MANATEE -- Another cold snap has descended on Manatee County, bringing with it freezing temperatures for the next two days, according to the National Weather Service.
The arctic air began making its way south Tuesday night when temperatures dropped into the upper 30s by the coast and mid-30s inland. And things will cool down even more.
The coldest will be tonight when the mercury dips to about 33 near the coast and in the upper 20s inland.
“It’s going to be pretty cold,” said meteorologist Logan Johnson.
Wednesday’s highs are expected to be in the mid-50s by the coast and upper 50s inland. Come Thursday, temperatures will barely warm up with only a degree or two difference from where they were the day before, Johnson said.
These cooler temperatures may not be the best news for consumers, warns Ralph Garrison, president of the Manatee County Farm Bureau.
“In the whole state of Florida, the vegetables are gone,” he said. “So what you’re going to see is much higher prices at the store.”
Florida usually feeds most of the Eastern seaboard this time of year, Garrison said.
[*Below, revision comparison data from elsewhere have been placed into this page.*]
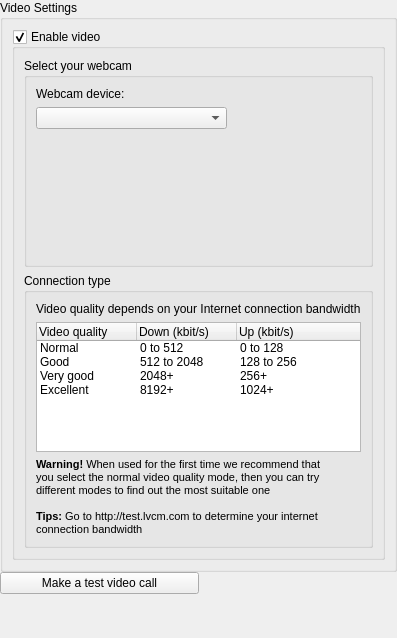
Before: the Qt Designer form wengophone/src/presentation/qt/config/VideoSettings.ui in tkrotoff/WengoPhone, drawn with Qt 5.
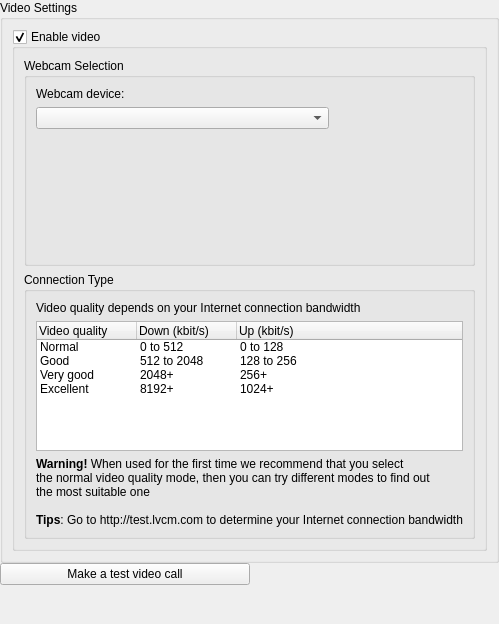
After: the same form once the commit is applied. Icons and pictures are not drawn.

Commit message: - VideoSettings fully implemented, works fine now - QtSms uses UIC approach - Starting working on ContactPresenceStateChangedEvent for toaster/notification

Patch:
```diff
--- a/wengophone/src/presentation/qt/config/VideoSettings.ui
+++ b/wengophone/src/presentation/qt/config/VideoSettings.ui
@@ -8,8 +8,8 @@
    <rect>
     <x>0</x>
     <y>0</y>
-    <width>355</width>
-    <height>638</height>
+    <width>460</width>
+    <height>624</height>
    </rect>
   </property>
   <layout class="QGridLayout" >
@@ -52,7 +52,7 @@
          <item row="0" column="0" >
           <widget class="QGroupBox" name="groupBox_2" >
            <property name="title" >
-            <string>Select your webcam</string>
+            <string>Webcam Selection</string>
            </property>
            <layout class="QGridLayout" >
             <property name="margin" >
@@ -145,7 +145,7 @@
          <item row="1" column="0" >
           <widget class="QGroupBox" name="groupBox" >
            <property name="title" >
-            <string>Connection type</string>
+            <string>Connection Type</string>
            </property>
            <layout class="QGridLayout" >
             <property name="margin" >
@@ -245,7 +245,7 @@
             <item row="2" column="0" >
              <widget class="QLabel" name="label" >
               <property name="text" >
-               <string>&lt;html>&lt;head>&lt;meta name="qrichtext" content="1" />&lt;/head>&lt;body style=" white-space: pre-wrap; font-family:MS Shell Dlg; font-size:8.25pt; font-weight:400; font-style:normal; text-decoration:none;">&lt;p style=" margin-top:0px; margin-bottom:0px; margin-left:0px; margin-right:0px; -qt-block-indent:0; text-indent:0px; font-size:8pt;">&lt;span style=" font-weight:600;">Warning!&lt;/span> When used for the first time we recommend that&lt;/p>&lt;p style=" margin-top:0px; margin-bottom:0px; margin-left:0px; margin-right:0px; -qt-block-indent:0; text-indent:0px; font-size:8pt;">you select the normal video quality mode, then you can try&lt;/p>&lt;p style=" margin-top:0px; margin-bottom:0px; margin-left:0px; margin-right:0px; -qt-block-indent:0; text-indent:0px; font-size:8pt;">different modes to find out the most suitable one&lt;/p>&lt;p style="-qt-paragraph-type:empty; margin-top:0px; margin-bottom:0px; margin-left:0px; margin-right:0px; -qt-block-indent:0; text-indent:0px; font-size:8pt;">&lt;/p>&lt;p style=" margin-top:0px; margin-bottom:0px; margin-left:0px; margin-right:0px; -qt-block-indent:0; text-indent:0px; font-size:8pt; font-weight:600;">Tips: &lt;span style=" font-weight:400;">Go to http://test.lvcm.com to determine your internet&lt;/span>&lt;/p>&lt;p style=" margin-top:0px; margin-bottom:0px; margin-left:0px; margin-right:0px; -qt-block-indent:0; text-indent:0px; font-size:8pt;">connection bandwidth&lt;/p>&lt;/body>&lt;/html></string>
+               <string>&lt;b>Warning!&lt;/b> When used for the first time we recommend that you select&lt;br>the normal video quality mode, then you can try different modes to find out&lt;br>the most suitable one&lt;br>&lt;br>&lt;b>Tips&lt;/b>: Go to http://test.lvcm.com to determine your Internet connection bandwidth</string>
               </property>
              </widget>
             </item>
```
The commit also changes 24 other files.
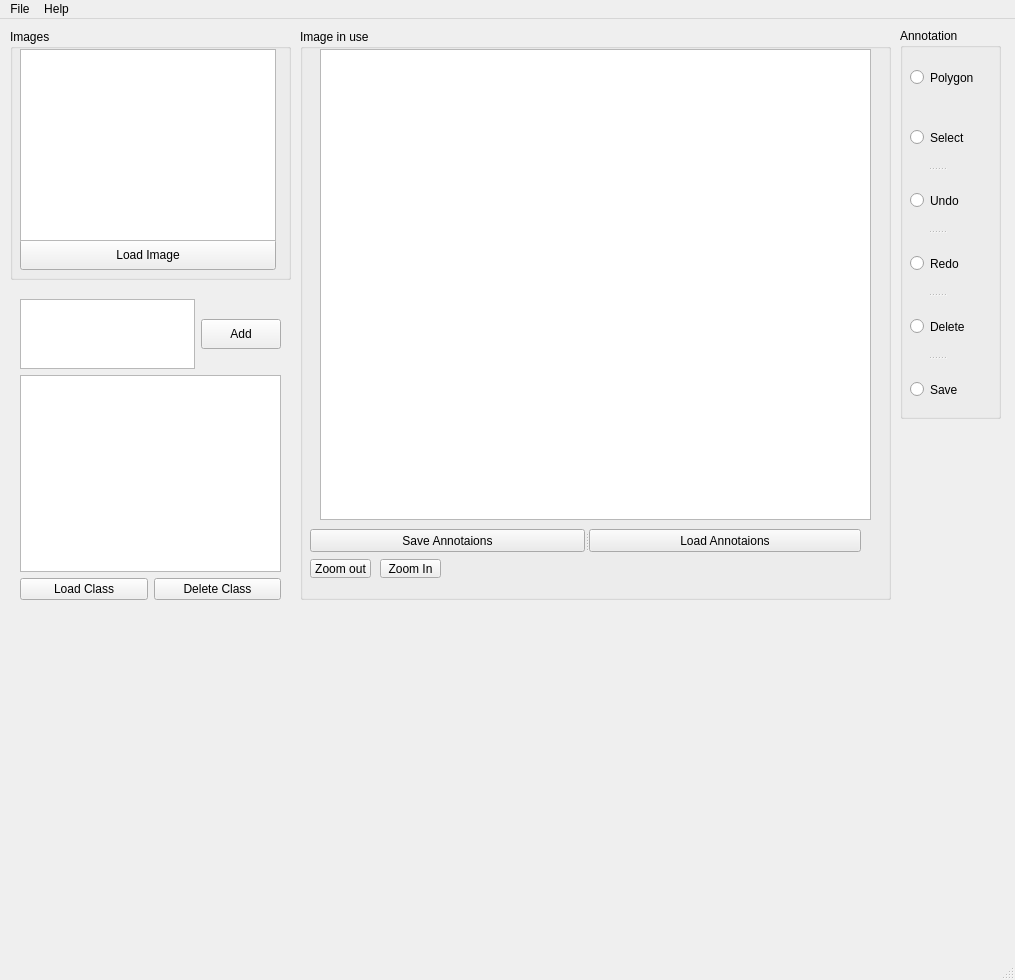
The window that mainwindow.ui (SDI-Group-35/Project) describes before a commit, drawn with Qt 5.
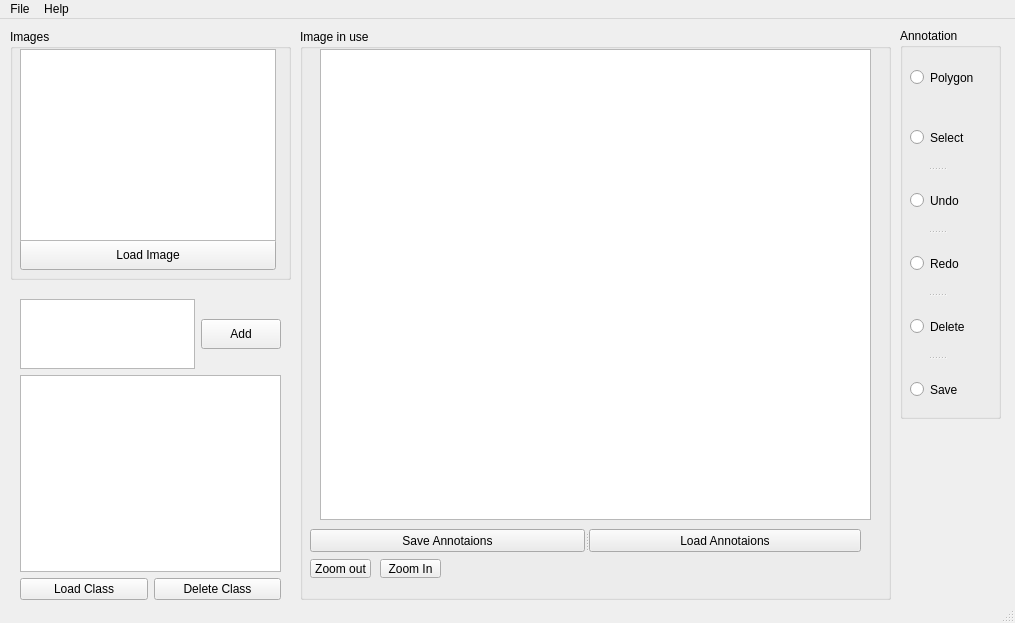
The same window after the commit.

Commit message: Class list working

Diff of the .ui file:
```diff
--- a/mainwindow.ui
+++ b/mainwindow.ui
@@ -7,7 +7,7 @@
     <x>0</x>
     <y>0</y>
     <width>1015</width>
-    <height>980</height>
+    <height>623</height>
    </rect>
   </property>
   <property name="windowTitle">
@@ -204,7 +204,7 @@
      <enum>Qt::Vertical</enum>
     </property>
    </widget>
-   <widget class="QWidget" name="">
+   <widget class="QWidget" name="layoutWidget">
     <property name="geometry">
      <rect>
       <x>20</x>
```
Left out of the diff: 12 changed lines with no effect on the pictures. The commit also changes 3 other files.
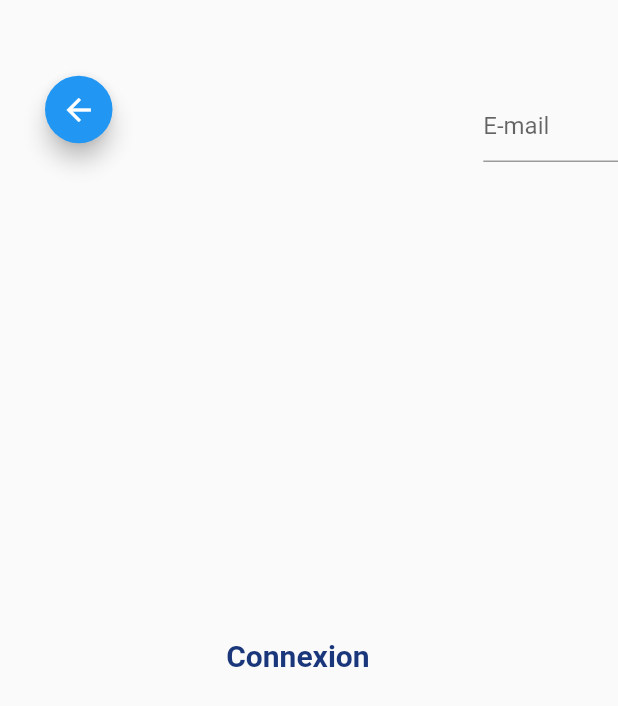
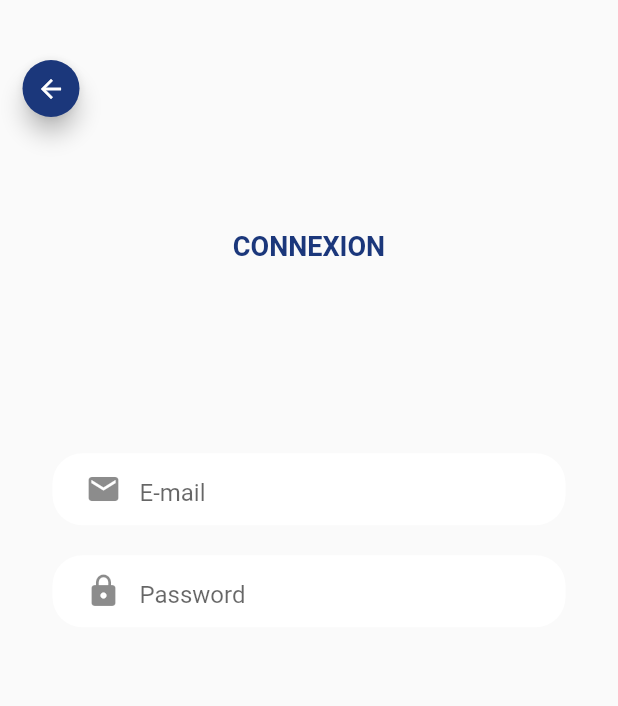
Before and after one commit to Merdi-Elongo/kitunga, a Flutter app: the screen it shows after launch, on a phone screen of 412 x 824 dp. Shown: the top 706 px of the screen. Run offline on Flutter 3.47's test engine with Material 2 defaults, Android fonts, the phone set to English and light mode, and no system bars.

Commit message:
correction bugs

```diff
--- a/lib/views/login_page.dart
+++ b/lib/views/login_page.dart
@@ -2,6 +2,7 @@ import 'package:flutter/material.dart';
 import 'package:kitunga/utils/color.dart';
 import 'package:kitunga/utils/string.dart';
 import 'package:kitunga/views/account_transition_view.dart';
+import 'package:kitunga/widget/textInput.dart';
 
 class LoginPage extends StatefulWidget {
   @override
@@ -17,62 +18,76 @@ class _LoginPageState extends State<LoginPage> {
     );
   }
 
+  void connect() {
+
+  }
+
   @override
   Widget build(BuildContext context) {
     return Scaffold(
-      body: Row(
+      body: Container(
+        child: Column(
           children: [
-          Column(
+            Container(
+              width: double.infinity,
+              height: MediaQuery.of(context).size.height * 0.3,
+              child: Column(
+                children: <Widget>[
+                  Expanded(
+                      child: Container(
+                        width: MediaQuery.of(context).size.width,
+                        child: Align(
+                          alignment: Alignment.topLeft,
+                          child: Row(
+                            mainAxisAlignment: MainAxisAlignment.start,
                             children: <Widget>[
                               Container(
-                margin: EdgeInsets.only(top: 45, left: 30),
-                child: SizedBox(
-                  width: 45,
+                                  width: 38,
+                                  height: 38,
+                                  margin: EdgeInsets.only(top: 40, left: 15),
                                   child: FloatingActionButton(
-                      onPressed: () { this.backFunction(); },
-                      child: Icon(Icons.arrow_back),
-                  ),
-                ),
+                                    onPressed: (){ this.connect(); },
+                                    child: Icon(Icons.arrow_back, size: 20,),
+                                    backgroundColor: blue,
+                                  )
                               ),
                             ],
                           ),
-          Container(
-            width: MediaQuery.of(context).size.width * 0.6,
-            margin: EdgeInsets.only(top: 50),
-            child: Center(
-              child: Text(
-                login,
-                style: TextStyle(
-                  fontSize: 20.0,
-                  fontWeight: FontWeight.bold,
-                  color: blue,
-                ),
-              ),
-            ),
-          ),
-          Container(
-            child: Expanded(
-              child: Container(
-                margin: EdgeInsets.only(top: 60),
-                child: Column(
-                  children: [
-                    Container(
-                      child: SizedBox(
-                          child: TextFormField(
-                            decoration: InputDecoration(
-                              hintText: email
                         ),
                       )
                   ),
-                    ),
-                  ],
+                  Expanded(
+                      child: Container(
+                        margin: EdgeInsets.only(top: 30),
+                          child: Text(
+                            login.toUpperCase(),
+                            style: TextStyle(
+                              fontSize: 18.0,
+                              fontWeight: FontWeight.bold,
+                              color: blue
                             ),
                           ),
                       ),
                   ),
                 ],
               ),
+            ),
+            Expanded(
+              child: Container(
+                margin: EdgeInsets.only(top: 35, left: 35, right: 35),
+                child: Column(
+                  children: [
+                    TextInput(hint: email, icon: Icons.email),
+                    TextInput(hint: password, icon: Icons.lock),
+                  ],
+                ),
+              ),
+            )
+          ],
+        ),
+      )
 
     );
   }
+
 }
--- /dev/null
+++ b/lib/widget/textInput.dart
@@ -0,0 +1,42 @@
+import 'dart:async';
+
+import 'package:flutter/cupertino.dart';
+import 'package:flutter/material.dart';
+import 'package:kitunga/utils/color.dart';
+
+class TextInput extends StatelessWidget {
+
+  String hint;
+  IconData icon;
+  ControllerCallback controller;
+
+  TextInput({hint, icon, controller}) {
+    this.controller = controller;
+    this.icon = icon;
+    this.hint = hint;
+  }
+
+  @override
+  Widget build(BuildContext context) {
+      return Container(
+        margin: EdgeInsets.only(top: 20),
+        decoration: BoxDecoration(
+            borderRadius: BorderRadius.all(Radius.circular(20)),
+            color: Colors.white
+        ),
+        padding: EdgeInsets.only(left: 10),
+        child: TextFormField(
+          decoration: InputDecoration(
+              focusedBorder: OutlineInputBorder(
+                borderSide: BorderSide(color: blue, width: 1),
+                borderRadius: BorderRadius.circular(20.0),
+              ),
+              border: InputBorder.none,
+              hintText: hint,
+              prefixIcon: Icon(icon),
+              contentPadding: EdgeInsets.only(top: 17)
+          ),
+        ),
+      );
+    }
+  }
```
Lines whose indentation alone changed are shown as unchanged.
But the recent cold snaps have done significant damage to tomatoes, beans and cucumbers to the point where they are “all gone.”
Garrison said most of the produce will now be coming from Central and South America until a new harvest is grown.
“Rinse thoroughly before you cook,” Garrison said. “It’ll be six to eight weeks until you find product from the U.S.”
By Friday, most of the cold snap should have passed through when the highs will be in the mid- to lower 60s throughout Manatee County, with lows in the mid- to upper 40s.
“By Saturday we’ll be back to the 70s and a low in the mid- to upper 40s,” Johnson said.
And while some produce took a bigger hit than others this year, it’s not all a loss, Garrison said. Greens such as certain lettuces, broccoli and cabbage have held up fairly well with the cold, along with most citrus fruits.
Since the first cold snap at the start of December until Dec. 31, the state lost $370 million in direct or indirect and induced losses; about 5,250 people have lost their jobs or had their work interrupted; and the state has taken a $21 million loss in taxes to local governments, according to Sterling Ivey, spokesperson for the Department of Agriculture and Consumer Services.
Gov. Rick Scott has extended a state of emergency and directed the state Department of Transportation to relax the weight, height, length and width restrictions for commercial vehicles transporting crops to processing sites.
Battling the cold snaps, Garrison said, proves it takes one key thing to be a farmer these days: “It takes guts, you never know what will happen.”